Famous Antikythera Shipwreck Yields New Remarkable Discoveries
A team of researchers accomplished another impressive discovery during its ongoing excavation of the famous Antikythera Shipwreck. According to Huffington Post, over 60 priceless artifacts were pulled from the famous shipwreck during a recent expedition of the vessel. The ship sank in the Aegean Sea in approximately 65 BC.
The expedition of an international team led by the Hellenic Ministry of Culture and Sports and the Woods Hole Oceanographic Institution (WHOI) discovered outstanding gold jewelry, glassware, resin/incense, ceramic decanters, fragments of marble sculptures, and a spear from a statue. Exploration had been accomplished during the past few weeks. Moreover, the researchers discovered an extremely curious artifact, which seems to be an ancient weapon known as a dolphin. It was used to protect the massive ship against attacks from pirates. Moreover, the team reported, that they discovered a second ancient cargo ship close by the Antikythera vessel.

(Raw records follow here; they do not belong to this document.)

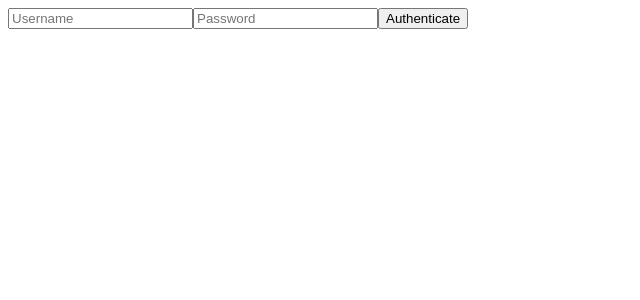
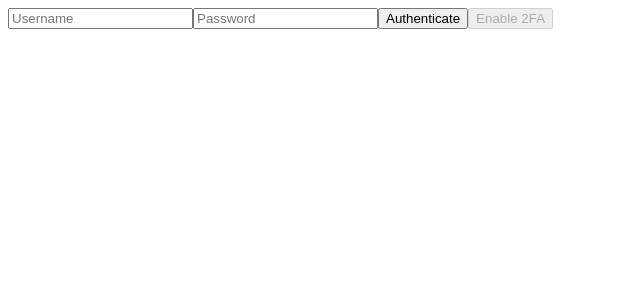
Before and after one commit to kreds/web, a React (Create React App) app: page / in a window 1280 px wide. Shown: the top 300 px of the page, without its empty margins (0-640 px from the left). Built offline with nearby package versions, Linux system fonts and the light colour scheme; no server answers.

Commit message:
added a button for enabling 2FA

```diff
--- a/src/App.tsx
+++ b/src/App.tsx
@@ -1,6 +1,10 @@
 import React, { useCallback, useState } from 'react';
 import './App.scss';
-import { authenticate, twoFactorVerify } from './services/Authentication';
+import {
+  authenticate,
+  twoFactorVerify,
+  twoFactorEnable,
+} from './services/Authentication';
 import { AuthenticationRequestType } from './types/models/AuthenticationRequest';
 
 function App() {
@@ -43,6 +47,13 @@ function App() {
     }
   }, [password, setResponse, setToken, token]);
 
+  const click2FAEnable = useCallback(async () => {
+    if (!token) return;
+    const res = await twoFactorEnable(token);
+
+    setResponse(JSON.stringify(res));
+  }, [password, setResponse, setToken, token]);
+
   const updateUsername = (e: React.ChangeEvent<HTMLInputElement>) =>
     setUsername(e.target.value);
   const updatePassword = (e: React.ChangeEvent<HTMLInputElement>) =>
@@ -79,6 +90,9 @@ function App() {
         </>
       ) : null}
       <strong>{token}</strong>
+      <button onClick={click2FAEnable} disabled={!token}>
+        Enable 2FA
+      </button>
       <pre>{response}</pre>
     </div>
   );
--- a/src/services/Authentication.ts
+++ b/src/services/Authentication.ts
@@ -29,3 +29,16 @@ export async function twoFactorVerify(
 
   return await req.json();
 }
+
+export async function twoFactorEnable(token: string) {
+  const req = await fetch(apiUrl + 'v1/2fa/enable', {
+    method: 'POST',
+    headers: {
+      'Content-Type': 'application/json',
+      Authorization: token,
+    },
+    body: JSON.stringify({}),
+  });
+
+  return await req.json();
+}
```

Ornate glassware, perfume jars and gold jewelry were recovered from the 2,000-year-old Antikythera shipwreck. Credit: Brett Seymour, EUA/WHOI/ARGO.
The Return to Antikythera is a project supervised by the Director of the Ephorate of Underwater Antiquities Dr. Aggeliki Simosi and is under the aegis of the President of the Hellenic Republic Prokopios Pavlopoulos. They collaborate with WHOI, which is a non-profit, private organization on Cape Cod, Mass., dedicated to marine engineering, research, and higher education.
The ship was explored in 1976 by legendary Jacques-Yves Cousteau and the CALYPSO crew returned to the wreck and recovered nearly 300 more objects, including the skeletal remains of the passengers and crew. Nowadays, the possibilities of research are much bigger due to the existence of the most modern high-tech, robots and the new methods of the laboratory analysis.
Brendan Foley, a marine archaeologist with WHOI, said:
"Our new technologies extend capabilities for marine science. Every new dive on the Antikythera Shipwreck delivers gifts from the ancient past. The wreck offers touchstones to the full range of the human experience: from religion, music, and art, to travel, trade, and even warfare."
Metal detector survey of the shipwreck area, photo by Brett Seymour. Photo source: antikythera.whoi.edu.
The team precisely mapped 10,500-square-meter (2.6 acres) area of the sea floor around the wrecks with an autonomous robot. Later, the divers descended to 52 meters (170 feet) using mixed-gas and closed-circuit rebreathers to exactly locate, document, and retrieve the artifacts. Moreover, they were searching for ancient DNA from ceramic jars, to reveal what people who traveled on the ship ate and drank during their journey. The researchers created a precise three-dimensional digital model of every artifact, enabling the discoveries to be shared instantly and widely.
Exosuit (robot exo-suit with human operator inside) developed by Nuytco research. Credit: American Museum of Natural History
Ancient Origins has followed the exploration of the Antikythera shipwreck since the beginning of the work. The underwater research started in September 2014. A year later, the team informed about the results of their works. As April Holloway from Ancient Origins reported in September 28, 2015:
''Underwater archaeologists have returned to the world-famous Antikythera shipwreck in Greece and have discovered more than fifty new artifacts, including the remains of a bone flute, a bronze armrest that may be part of a throne, a pawn from an ancient board game, luxury ceramics, fine glassware, and much more.
Along with the bronze armrest, flute, and gaming piece, archaeologists also discovered fifteen relics made of lead, two anchor pieces, several wooden pieces of hull sheathing, mosaic glass, a stone statuette base, and an ornate, finely-formed table jug, known as a lagynos.
The Antikythera wreck, located off the island of Antikythera in the Aegean Sea, is a famous underwater archaeological site thrown into the spotlight in 1900 when researchers discovered an incredible mechanical device, now known as the Antikythera mechanism. The metallic device consists of at least 30 different types of gears and is so complex that many consider it to be the first human-made analogue computer. After decades of research, scientists were able to determine that it shows the positions of the sun, moon, and planets as they move through the zodiac, predicts solar and lunar eclipses, and even marked key events such as the Pan-Hellenic games. The discovery of this unique form of ancient technology, along with other treasures, including finely carved bronze and marble statues, glassware, jewellery, and coins, led researchers to wonder what else may lie within the shipwreck.''
The amazing Antikythera Mechanism found in a shipwreck off the island of Antikythera in Greece. Credit: Tilemahos Efthimiadis / flickr
Top image: Antikythera team members Nikolas Giannoulakis, Theotokis Theodoulou, and Brendan Foley inspect small finds from the Shipwreck while decompressing after a dive to 50 m (165 feet). (Photo by Brett Seymour, EUA/WHOI/ARGO